Difference listings:
+ + + + +

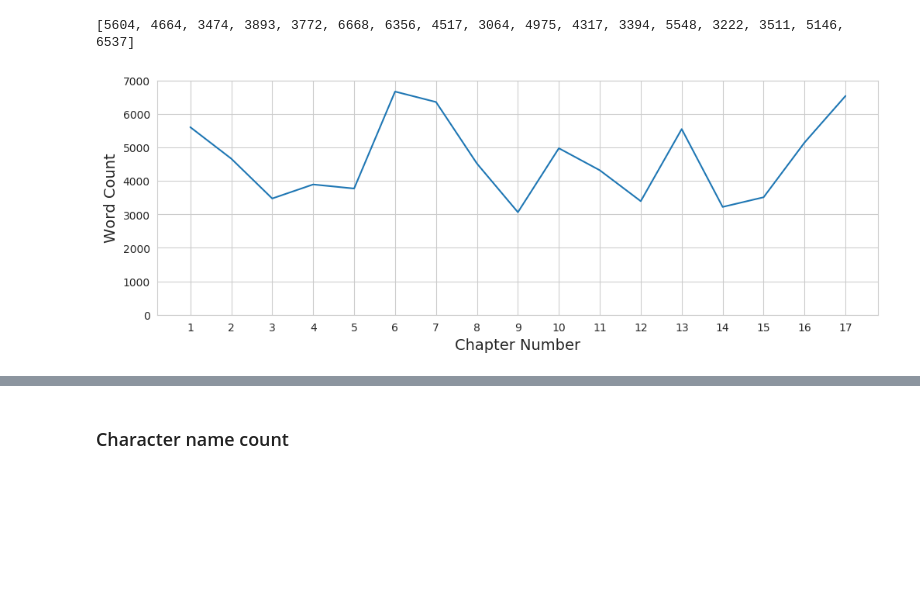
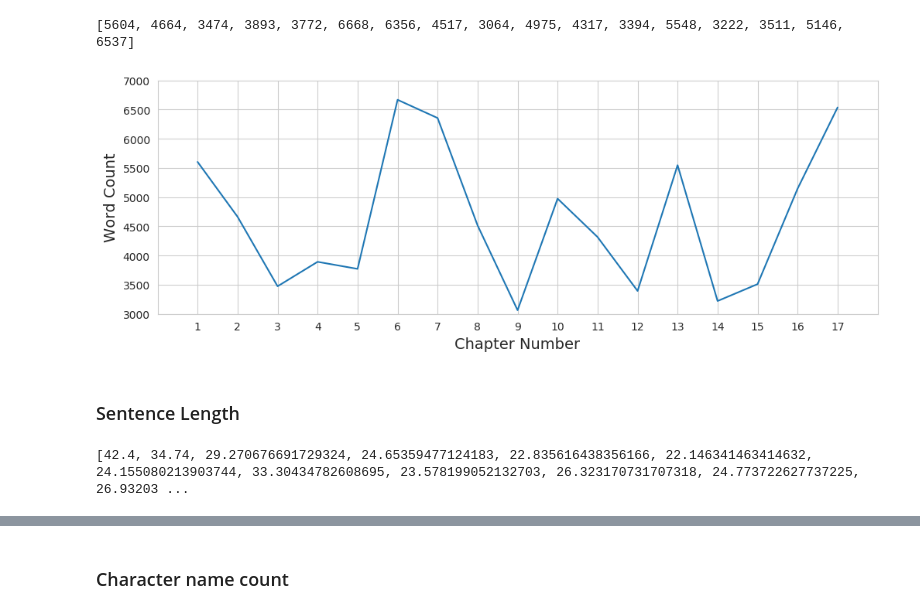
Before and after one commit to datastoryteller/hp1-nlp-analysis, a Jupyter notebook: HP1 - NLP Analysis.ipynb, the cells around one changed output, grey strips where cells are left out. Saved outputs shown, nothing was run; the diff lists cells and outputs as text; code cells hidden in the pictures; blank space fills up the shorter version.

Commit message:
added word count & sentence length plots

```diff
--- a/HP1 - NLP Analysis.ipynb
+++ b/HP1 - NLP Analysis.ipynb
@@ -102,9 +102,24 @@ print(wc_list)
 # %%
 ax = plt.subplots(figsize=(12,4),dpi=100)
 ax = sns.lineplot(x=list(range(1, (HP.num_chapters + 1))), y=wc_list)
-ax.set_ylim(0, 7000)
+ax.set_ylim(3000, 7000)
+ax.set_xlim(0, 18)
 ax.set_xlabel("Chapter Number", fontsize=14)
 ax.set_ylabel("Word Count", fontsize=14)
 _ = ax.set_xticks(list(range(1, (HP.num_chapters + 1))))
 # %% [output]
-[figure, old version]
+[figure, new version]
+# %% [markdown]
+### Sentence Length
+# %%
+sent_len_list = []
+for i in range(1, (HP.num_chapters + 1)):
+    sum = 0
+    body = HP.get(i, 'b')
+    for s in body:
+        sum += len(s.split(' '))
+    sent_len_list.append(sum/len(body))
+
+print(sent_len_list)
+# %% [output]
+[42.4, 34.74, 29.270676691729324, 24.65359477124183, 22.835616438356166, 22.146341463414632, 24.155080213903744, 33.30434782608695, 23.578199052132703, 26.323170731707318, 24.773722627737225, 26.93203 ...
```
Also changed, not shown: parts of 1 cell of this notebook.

+ + + + +

• WHAT YOU WILL DO:
How many of the lines above contain the string "figure"? Give the number only.

• RESPONSE BOX:
2